Scientists have long held that crabs are unable to feel pain because they lack the biology to do so, but behavioral evidence has recently shown otherwise. Now, new research further supports the hypothesis that crabs feel pain by showing that crabs given a mild shock will take steps to avoid getting shocked in the future.
From humans to fruit flies, numerous species come equipped with nociception, a type of reflex that helps avoid immediate tissue damage. On the other hand, pain, which results in a swift change of behavior to avoid future damage, isn’t so widespread. (Research has also shown naked mole rats may be immune to pain.)
In the new study, researchers allowed shore crabs (Carcinus maenas) to choose between one of two dark shelters in a brightly lit tank. One shelter came with a mild shock. After just two trials, crabs that initially chose the shocking shelter began opting for the zapless shelter, suggesting they learned to discriminate between the two options and headed for the less painful one.
“It’s almost impossible to prove an animal feels pain, but there are criteria you can look at,” said lead researcher Robert Elwood, an animal behaviorist at Queen’s University, Belfast, in the U.K. “Here we have another criteria satisfied — if the data are consistent, a body of evidence [showing crabs feel pain] can build up.”
Elwood initially set out to see if crabs and other crustacean decapods feel pain after a chef posed him the question around eight years ago. If the invertebrates (animals without backbones) feel pain, he reasoned, their reactions to unpleasant stimuli would be more than the simple reflex of nociception — the experience would change their long-term behavior.
Elwood’s first experiment showed that prawns whose antennae were doused with caustic soda vigorously groomed their antennae, as if trying to ameliorate pain. Importantly, this behavior didn’t occur if Elwood treated the antennae with an anesthetic first.
Another experiment showed that hermit crabs would leave their shells if given a mild shock. “A naked crab is basically a dead crab — they were trading off avoiding the shock with getting out of the shell,” Elwood told LiveScience, adding that many of the crabs moved into new shells if any were available. [The 10 Weirdest Animal Discoveries]
For his new study, Elwood tested 90 shore crabs, which naturally seek dark spaces, to see if they exhibited “avoidance learning” and would discriminate between a dangerous and a safe area. Half of the crabs were shocked upon entering the first chamber of their choice, while the other half were not. For each crab, the jolting chamber stayed the same throughout the 10 trials.

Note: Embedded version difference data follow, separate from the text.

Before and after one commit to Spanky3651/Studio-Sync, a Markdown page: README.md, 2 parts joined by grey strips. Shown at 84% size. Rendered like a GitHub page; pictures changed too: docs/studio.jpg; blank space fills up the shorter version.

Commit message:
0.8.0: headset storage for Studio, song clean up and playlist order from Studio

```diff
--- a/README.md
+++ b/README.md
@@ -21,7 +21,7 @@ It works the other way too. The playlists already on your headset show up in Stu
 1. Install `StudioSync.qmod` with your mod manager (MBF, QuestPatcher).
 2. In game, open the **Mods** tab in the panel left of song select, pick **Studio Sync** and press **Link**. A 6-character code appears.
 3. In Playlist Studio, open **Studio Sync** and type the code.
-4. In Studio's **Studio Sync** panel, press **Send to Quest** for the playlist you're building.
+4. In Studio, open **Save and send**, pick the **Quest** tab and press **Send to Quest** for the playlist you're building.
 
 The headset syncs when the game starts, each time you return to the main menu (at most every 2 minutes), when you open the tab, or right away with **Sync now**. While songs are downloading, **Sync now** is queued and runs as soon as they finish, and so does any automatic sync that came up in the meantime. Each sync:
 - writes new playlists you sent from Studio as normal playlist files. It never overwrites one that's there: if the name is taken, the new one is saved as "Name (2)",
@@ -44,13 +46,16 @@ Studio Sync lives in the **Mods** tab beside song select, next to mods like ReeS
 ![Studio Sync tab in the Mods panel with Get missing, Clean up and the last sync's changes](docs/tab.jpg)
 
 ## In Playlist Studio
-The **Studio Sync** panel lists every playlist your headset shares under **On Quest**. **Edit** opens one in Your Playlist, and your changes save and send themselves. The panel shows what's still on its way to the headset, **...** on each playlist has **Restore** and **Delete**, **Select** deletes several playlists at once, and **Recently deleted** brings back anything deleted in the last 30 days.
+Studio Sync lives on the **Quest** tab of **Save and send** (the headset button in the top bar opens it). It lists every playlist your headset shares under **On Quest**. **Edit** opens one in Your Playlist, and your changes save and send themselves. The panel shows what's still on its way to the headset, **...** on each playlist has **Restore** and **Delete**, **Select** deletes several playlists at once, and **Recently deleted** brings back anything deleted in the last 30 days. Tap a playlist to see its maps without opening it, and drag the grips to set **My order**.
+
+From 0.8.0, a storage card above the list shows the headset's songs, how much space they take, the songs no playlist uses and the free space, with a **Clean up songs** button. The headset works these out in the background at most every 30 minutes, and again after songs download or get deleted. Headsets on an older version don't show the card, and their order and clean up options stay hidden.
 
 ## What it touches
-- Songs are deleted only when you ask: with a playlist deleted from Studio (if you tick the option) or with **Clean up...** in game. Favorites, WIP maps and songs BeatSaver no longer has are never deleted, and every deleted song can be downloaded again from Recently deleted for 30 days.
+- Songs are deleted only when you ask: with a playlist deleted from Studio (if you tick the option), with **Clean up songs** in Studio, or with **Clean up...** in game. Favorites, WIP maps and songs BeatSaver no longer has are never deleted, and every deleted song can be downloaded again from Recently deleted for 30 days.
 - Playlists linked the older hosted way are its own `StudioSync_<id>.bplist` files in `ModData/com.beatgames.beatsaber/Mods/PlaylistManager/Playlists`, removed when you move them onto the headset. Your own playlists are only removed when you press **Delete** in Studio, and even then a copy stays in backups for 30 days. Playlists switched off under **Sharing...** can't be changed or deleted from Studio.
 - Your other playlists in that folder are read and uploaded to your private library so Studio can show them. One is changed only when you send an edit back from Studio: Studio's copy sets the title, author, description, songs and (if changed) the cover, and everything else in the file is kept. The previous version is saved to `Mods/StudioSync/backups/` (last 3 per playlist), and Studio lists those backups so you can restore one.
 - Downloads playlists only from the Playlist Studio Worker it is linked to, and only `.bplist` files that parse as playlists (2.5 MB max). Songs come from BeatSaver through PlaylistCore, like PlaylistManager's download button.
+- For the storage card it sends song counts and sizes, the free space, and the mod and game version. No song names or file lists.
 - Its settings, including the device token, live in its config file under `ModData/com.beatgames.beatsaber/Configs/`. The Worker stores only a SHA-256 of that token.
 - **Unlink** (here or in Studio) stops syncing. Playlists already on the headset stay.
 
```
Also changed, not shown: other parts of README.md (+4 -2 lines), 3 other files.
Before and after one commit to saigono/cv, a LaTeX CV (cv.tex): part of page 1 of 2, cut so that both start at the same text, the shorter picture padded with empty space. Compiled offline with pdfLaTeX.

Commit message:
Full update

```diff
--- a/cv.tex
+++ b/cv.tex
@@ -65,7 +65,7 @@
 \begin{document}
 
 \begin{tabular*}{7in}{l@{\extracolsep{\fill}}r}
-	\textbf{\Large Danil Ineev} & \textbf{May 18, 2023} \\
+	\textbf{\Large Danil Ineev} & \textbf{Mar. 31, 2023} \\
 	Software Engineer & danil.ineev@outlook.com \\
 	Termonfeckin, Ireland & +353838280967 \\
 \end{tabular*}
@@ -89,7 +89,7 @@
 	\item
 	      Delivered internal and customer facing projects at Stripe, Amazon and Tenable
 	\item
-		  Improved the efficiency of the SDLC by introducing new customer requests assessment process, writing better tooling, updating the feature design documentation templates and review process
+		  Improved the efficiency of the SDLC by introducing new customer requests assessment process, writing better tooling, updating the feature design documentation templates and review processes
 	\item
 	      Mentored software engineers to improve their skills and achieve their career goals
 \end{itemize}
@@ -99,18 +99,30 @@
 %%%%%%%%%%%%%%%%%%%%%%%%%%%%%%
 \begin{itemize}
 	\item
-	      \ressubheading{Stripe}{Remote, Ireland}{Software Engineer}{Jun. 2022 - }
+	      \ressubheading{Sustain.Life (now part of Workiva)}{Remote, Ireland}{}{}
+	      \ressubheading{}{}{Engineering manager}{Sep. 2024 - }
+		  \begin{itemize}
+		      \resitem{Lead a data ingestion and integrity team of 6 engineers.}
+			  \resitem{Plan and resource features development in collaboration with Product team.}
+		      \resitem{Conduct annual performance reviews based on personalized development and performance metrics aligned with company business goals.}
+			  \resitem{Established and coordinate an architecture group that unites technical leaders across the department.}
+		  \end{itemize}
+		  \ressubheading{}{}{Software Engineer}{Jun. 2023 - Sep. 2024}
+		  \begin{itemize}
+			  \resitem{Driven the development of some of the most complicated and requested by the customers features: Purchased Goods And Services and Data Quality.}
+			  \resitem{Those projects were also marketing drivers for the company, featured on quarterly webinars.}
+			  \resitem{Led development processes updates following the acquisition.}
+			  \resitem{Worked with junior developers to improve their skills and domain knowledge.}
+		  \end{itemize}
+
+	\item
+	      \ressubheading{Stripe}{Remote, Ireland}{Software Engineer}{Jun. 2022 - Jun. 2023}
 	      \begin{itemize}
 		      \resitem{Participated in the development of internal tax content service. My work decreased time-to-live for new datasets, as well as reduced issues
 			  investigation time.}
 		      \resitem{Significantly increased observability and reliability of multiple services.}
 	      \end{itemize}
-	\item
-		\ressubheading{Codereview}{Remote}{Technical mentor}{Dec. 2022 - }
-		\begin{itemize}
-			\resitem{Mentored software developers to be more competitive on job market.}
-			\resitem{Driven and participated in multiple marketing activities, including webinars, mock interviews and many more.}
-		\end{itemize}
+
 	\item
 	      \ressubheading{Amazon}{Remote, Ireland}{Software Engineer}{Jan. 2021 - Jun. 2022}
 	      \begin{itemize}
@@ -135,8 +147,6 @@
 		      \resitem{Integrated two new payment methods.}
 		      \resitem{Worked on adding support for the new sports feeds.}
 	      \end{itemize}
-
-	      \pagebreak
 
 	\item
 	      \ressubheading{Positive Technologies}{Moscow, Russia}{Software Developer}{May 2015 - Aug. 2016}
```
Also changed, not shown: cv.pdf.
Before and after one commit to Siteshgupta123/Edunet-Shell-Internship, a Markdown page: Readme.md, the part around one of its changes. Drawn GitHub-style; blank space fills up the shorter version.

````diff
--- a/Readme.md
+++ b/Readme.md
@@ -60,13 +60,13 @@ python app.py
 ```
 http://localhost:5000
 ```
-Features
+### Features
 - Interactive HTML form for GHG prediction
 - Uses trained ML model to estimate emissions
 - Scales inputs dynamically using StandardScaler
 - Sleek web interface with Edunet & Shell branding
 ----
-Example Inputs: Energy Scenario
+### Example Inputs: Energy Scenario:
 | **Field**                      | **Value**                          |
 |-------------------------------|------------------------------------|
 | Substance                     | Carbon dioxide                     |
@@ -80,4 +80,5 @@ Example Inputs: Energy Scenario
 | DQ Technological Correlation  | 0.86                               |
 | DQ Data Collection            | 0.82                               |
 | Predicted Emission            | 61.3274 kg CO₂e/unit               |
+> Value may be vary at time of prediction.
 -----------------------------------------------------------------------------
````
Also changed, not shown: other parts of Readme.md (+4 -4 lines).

In the second trial, most of the crabs returned to their original shelter; whether they were shocked in the first trial had little effect on their second choice. However, crabs were more likely to change shelter in the third trial if they were shocked in the second trial. And as the trials wore on, crabs that chose incorrectly became more likely to exit the unpleasant chamber, brave the bright arena and hide in the alternate shelter. By the final test, the majority of the crabs chose the nonshock shelter at first go.
Time for change?
The research “provides evidence that supports the issue that crabs — and other crustacean decapods as well — feel pain,” Francesca Gherardi, an evolutionary biologist at the University of Florence in Italy who wasn’t involved in the study, told LiveScience in an email. “It is avoidance learning that makes the difference.”
Animals in pain should quickly learn to avoid the unpleasant stimulus and show long-term changes in behavior, Gherardi noted. More research is needed on decapods’ avoidance learning and “discrimination abilities between painful and nonpainful situations,” he said.
Elwood said he thinks future research should go in a different direction. Stress often comes with pain, he said, so other experiments could look at changes in crustacean hormones or heart rates due to shock.
Whatever the case, Elwood feels it may be time to reconsider the treatment of decapods in the food industry. “If the evidence for pain in decapods continues to stack up with mammals and birds that already get some protection, then perhaps there should be some nod in that direction for these animals,” he said.
The study was published today (Jan. 16) in the Journal of Experimental Biology.